The Textile Designer Embracing Imperfection

Photo: Courtesy of Élan Byrd Élan Byrd, an artist and a textile designer, says that

Photo: Courtesy of Élan Byrd

Élan Byrd, an artist and a textile designer, says that her aesthetic, which appears in all areas of her work and personal style, is a reflection of her journey in breaking free from the construct of perfectionism. For her, that means making raffia wall art and handwoven rugs that celebrate texture and organic, earthy forms in modern ways.

“As a designer, what inspires me most is the genius of our ancestors and their use of nature’s resources,” she told the Cut. “I am moved by what they built by hand, from the buildings they created to the textiles they made — themes that can be found throughout my work.”

Most recently, she designed a new rug and pillow collection exclusively for Lulu and Georgia focusing on rich textures and intentional construction. Everything is made from natural fibers like wool and cotton and then handwoven, which Byrd says is an intentional, meditative process that allows her to be sustainable in her practice of creating one-of-a-kind items.

We spoke with Byrd about her favorite artists, checkerboard prints, and Birkenstocks.

What’s one piece you’ve created that is especially meaningful to you?
The Virtues of the Soul prints are a ‘meaningful series I created with the intention to serve as a reminder to prioritize the principles, beliefs, traits, and ideals we carry or aspire to attain in our everyday lives.

How do you thank someone for a gift?
Depending on the person or scale of the gift, I usually thank someone with a handwritten note or send them something I’ve made by hand as an appreciation.

What would you never wear?
I’m a firm believer in never say never. However, at this moment in time, I just can’t see myself wearing bright neon colors.

What’s your dream vacation?
My dream vacation would be a toss-up between an adventure-seeking trip to New Zealand or a monthlong trip traveling throughout Africa.

What’s a good book on your coffee table right now?
I currently have an extra-large copy of some of my favorite artists, Christo and Jeanne-Claude.

Last show you binge-watched?
I’ve been rewatching and catching up on Succession in anticipation of season three starting this fall.

What’s your guilty pleasure?
A slice of vanilla cake is something I never feel guilty about. However, I do try to limit eating it to the random days of celebrating life or whenever I have a little victory career-wise.

The secret to hosting a good party?
Tasty food is of the utmost importance as well as creating a space that has great ambience, set with mood lighting, music, and good company. It all makes for a good party and a wonderful experience.

What is a trend you like right now?
I’m still not over the checkerboard trend, and I especially love a monochromatic version of it.

One you don’t understand?
Low-rise jeans. I can’t believe they’re making a comeback. I refuse to get behind that one.

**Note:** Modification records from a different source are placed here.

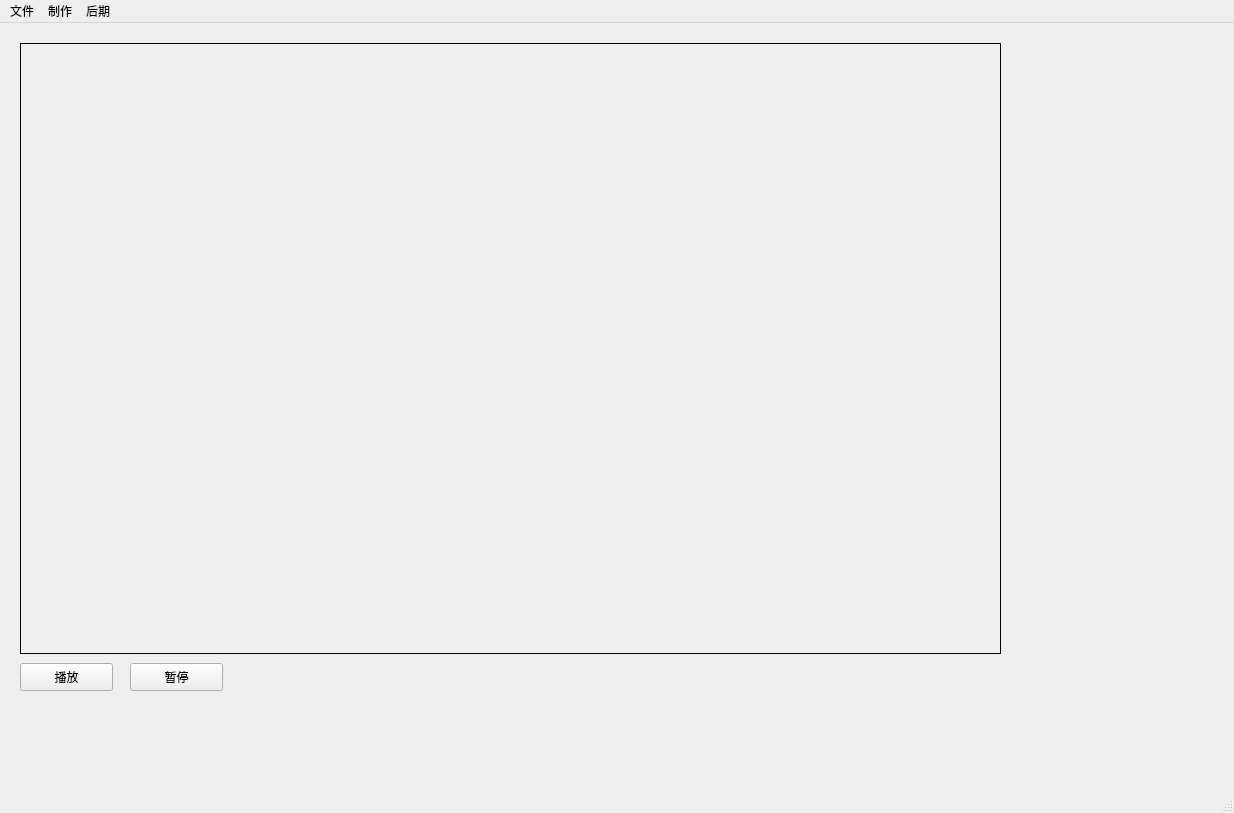
Old version of the form uiDemo10.ui in the repository DLighters/Opencv_ImageProcesser.
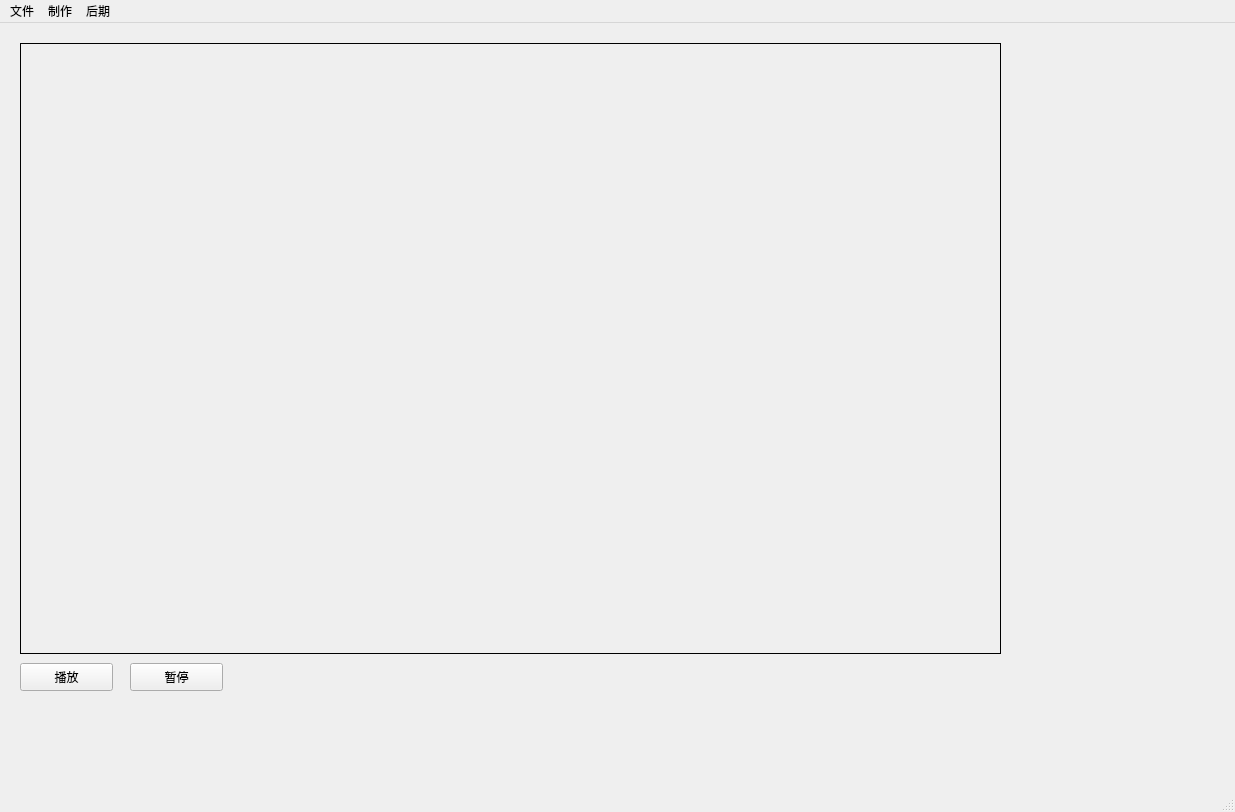
New version of the form.

What changed in the file:
```diff
--- a/uiDemo10.ui
+++ b/uiDemo10.ui
@@ -6,8 +6,8 @@
    <rect>
     <x>0</x>
     <y>0</y>
-    <width>1234</width>
-    <height>813</height>
+    <width>1235</width>
+    <height>812</height>
    </rect>
   </property>
   <property name="windowTitle">
@@ -68,7 +68,7 @@
     <rect>
      <x>0</x>
      <y>0</y>
-     <width>1234</width>
+     <width>1235</width>
      <height>26</height>
     </rect>
    </property>
```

What’s your favorite restaurant in New York?
Back when I used to live in Brooklyn, one of my favorite local spots was Colonia Verde in Fort Greene.

What’s the one thing you could eat every day for the rest of your life?
Homemade banana bread or zucchini bread.

Which shoes do you wear most often?
My most comfortable and worn sandals are my Birkenstocks and Avarcas Pons. They’ve both had a life on their own and will definitely be repurchased when the time comes.

What are three inanimate objects that bring you joy?
I love an item that’s practical and beautifully designed. Whether it’s a book that provides inspiration for my work, a pair of earrings to adorn myself with, or simply a flat file to help organize my life in the studio, each item adds joy to different areas of my life.


https://www.thecut.com/2021/09/the-textile-designer-embracing-imperfection.html